03/24/2015 10:40 am ET | Updated May 24, 2015

My whole sentient life I have been pretty adamant about the way I wanted to look. While, in my case, this hasn't equated to tattoos or even dyed hair, I've certainly made some experimental aesthetic choices. I've never really understood the sense of fear some people have when it comes to wearing things they deem "risky", or even worse "unflattering". Aesthetic decisions about yourself seem, to me, the only creative process that absolutely every human has to partake in. So making these decisions from a place of uneasiness, compromise and even fear can only really set you up for unhappiness, both in how you look and in how you are. I often receive comments such as: "Wow, that is some lipstick. I wish I could pull that off." Well I have news for you -- all of you. You can.

To be able to "get away with" something all you need is belief that you can. Once you start to really understand this, it's like Dorothy's realization in the Wizard of Oz, that she had the power to get home within herself the whole time. You tell yourself you can wear it, and you can. It's really the closest thing to magic which exists in the world. If you pretend you feel confident about your choices, eventually you will.
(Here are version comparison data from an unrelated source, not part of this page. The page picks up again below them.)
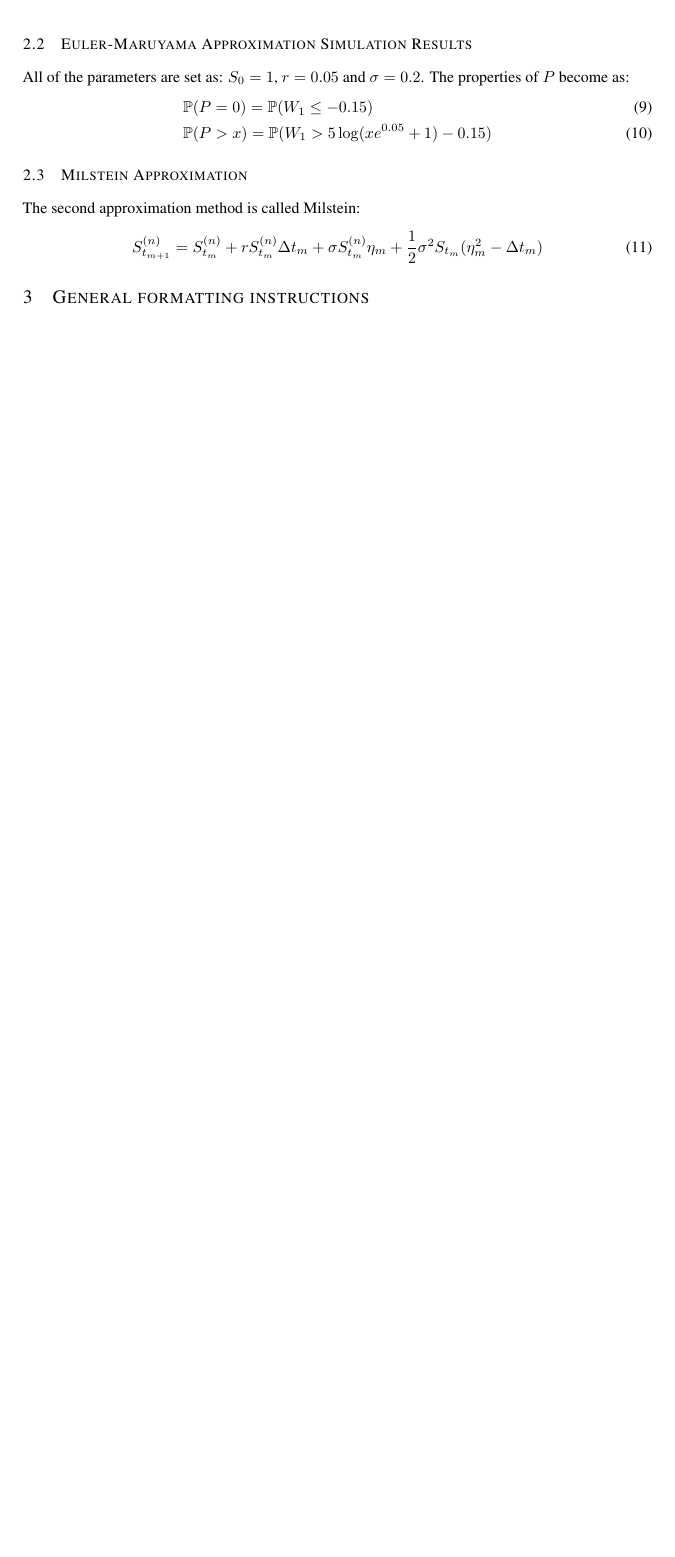
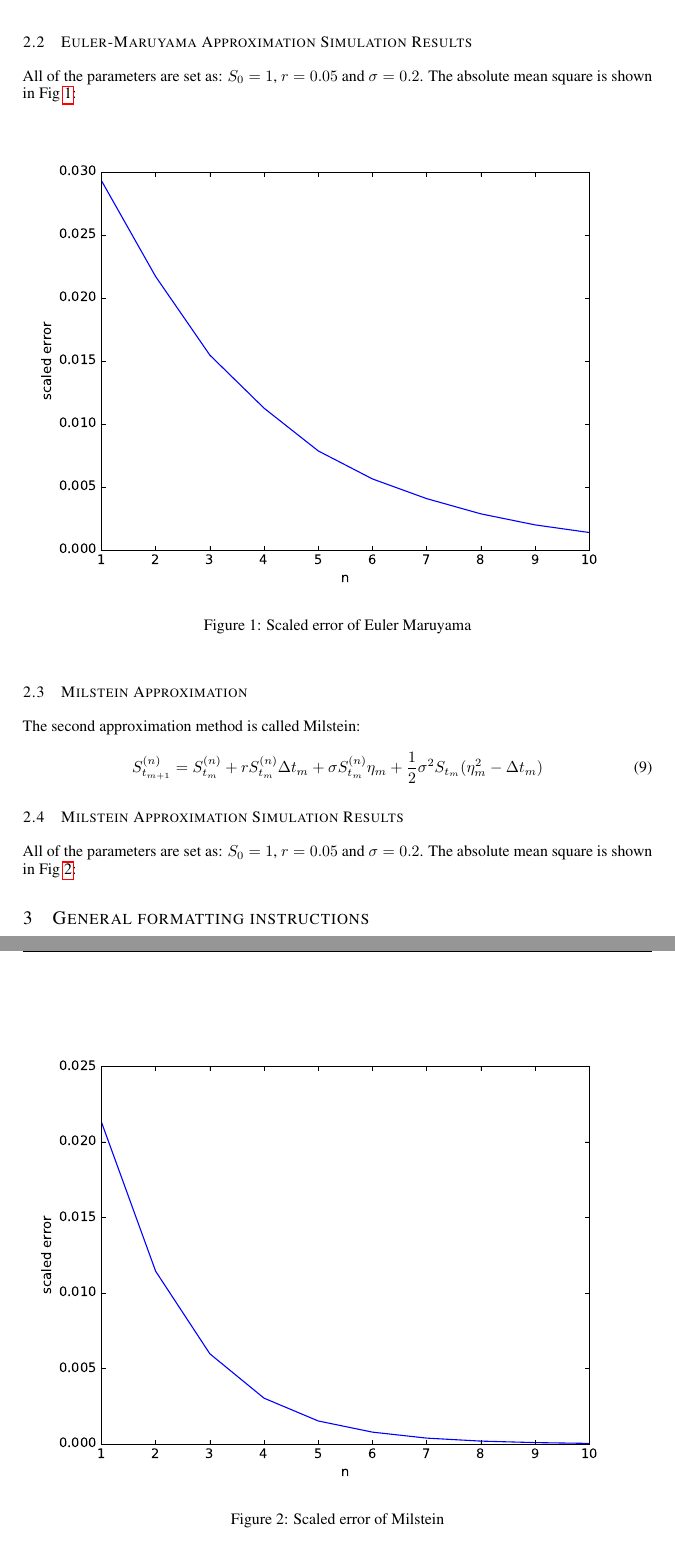
Before and after one commit to yangwenhaosms/stochastic-simulation, a LaTeX paper (project6/report/iclr2018_conference.tex): part of page 2 of 4 before the commit and two parts of pages 2 and 3 of 5 after it, the two joined at a grey line, cut so that both start at the same text, the shorter picture padded with empty space. The pictures show the PDF file project6/report/iclr2018_conference.pdf that the author committed with the source.

Commit message:
Auto stash before merge of "master" and "origin/master"

```diff
--- a/project6/report/iclr2018_conference.tex
+++ b/project6/report/iclr2018_conference.tex
@@ -68,17 +70,29 @@ The first approximation method is called Euler-Maruyama:
 where $\Delta t_{m}=T/n=\delta$ and $\eta_{m}=\Delta B_{t_{m}}\sim N(0,\delta)$
 
 \subsection{Euler-Maruyama Approximation Simulation Results}
-All of the parameters are set as: $S_{0}=1$, $r=0.05$ and $\sigma=0.2$. The properties of $P$ become as:
-\begin{align}
-  &\mathbb{P}(P=0)=\mathbb{P}(W_{1}\le -0.15)\\
-  &\mathbb{P}(P>x)=\mathbb{P}(W_{1}>5\log(xe^{0.05}+1)-0.15)
-\end{align}
+All of the parameters are set as: $S_{0}=1$, $r=0.05$ and $\sigma=0.2$. The absolute mean square is shown in Fig~\ref{fig:1}:
+\begin{figure}[htbp!]
+  \centering
+  \includegraphics[width=\textwidth]{mc-Euler-Maruyama.eps}
+  \caption{Scaled error of Euler Maruyama}
+  \label{fig:1}
+\end{figure}
 
 \subsection{Milstein Approximation}
 The second approximation method is called Milstein:
 \begin{align}
   S_{t_{m+1}}^{(n)}=S_{t_{m}}^{(n)}+rS_{t_{m}}^{(n)}\Delta t_{m}+\sigma S_{t_{m}}^{(n)}\eta_{m}+\frac{1}{2}\sigma^{2}S_{t_{m}}(\eta_{m}^{2}-\Delta t_{m})
 \end{align}
+
+\subsection{Milstein Approximation Simulation Results}
+All of the parameters are set as: $S_{0}=1$, $r=0.05$ and $\sigma=0.2$. The absolute mean square is shown in Fig~\ref{fig:2}:
+\begin{figure}[htbp!]
+  \centering
+  \includegraphics[width=\textwidth]{mc-Milstein.eps}
+  \caption{Scaled error of Milstein}
+  \label{fig:2}
+\end{figure}
+
 \section{General formatting instructions}
 \label{gen_inst}
 
```
Also changed, not shown: project6/report/iclr2018_conference.pdf, project6/report/iclr2018_conference.tex (4 more changed lines), 8 other files.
The trick lies in an arrogant sense of trust in all your aesthetic decisions. Take it as read that you have impeccable taste. Therefore, everything you decide you would like to wear will look great, simply because you have chosen it. This takes away all of the unnecessary and fun-destroying agonizing out of your decision making. If you like it, you are right, and you should wear it. If you don't like it, you're right, and you shouldn't. You're right. You are right.

I am prone to indecision and self-doubt in pretty much all areas of my life apart from my style-based decisions. I don't think I've ever avoided something I actually wanted to wear for fear I couldn't "pull it off." I'm 5'9, and I wear huge clumpy shoes all the bloody time. Having self-confidence which borders on the bratty in this small but important area of my life acts as a foundation for the other areas. Putting on a "risky" lipstick, or shoes which makes you 6 foot 4, tricks everyone around you into thinking you're completely self-assured and confident in every way, and not just in your makeup-based decisions. I obviously don't care what you think of me; otherwise I wouldn't be wearing this ridiculous [insert item here]. And it can even trick you.

There are many who focus on the concept of "flattering" when questioning aesthetic risks. To which I say: you are totally missing the point. Most brightly colored lipsticks are, in the basest sense of the word, deeply unflattering. They are jarring and loud and obnoxious and FUN. Neon pink doesn't "go" with any other color, really. That's not why it's enjoyable to wear. If you admire it on others, you can definitely "get away with it" yourself. It doesn't "suit" anyone, so conversely it actually "suits" everyone the exact same amount. Self-excusing language doesn't make sense to me: simply by wearing it you are "getting away with it," you are "pulling it off."

My perspective on these things has led people to believe I am "fearless." I'm not fearless at all -- I'm scared of lots of things: strangers, sharks, throwing up on airplanes. But I'm just not scared of clothes or makeup. There's no bravery in wearing something "out-there," really. Doing it once (maybe twice for beginners) is enough to convince you that there's no need to be scared. For the most part, nobody around you will notice, and if they do, it is seriously unlikely they will care. And even if somebody else doesn't like it, you shouldn't care. Everybody knows that you can't please everyone, but you can guarantee that wearing what you want will definitely and consistently please you. And that is powerful.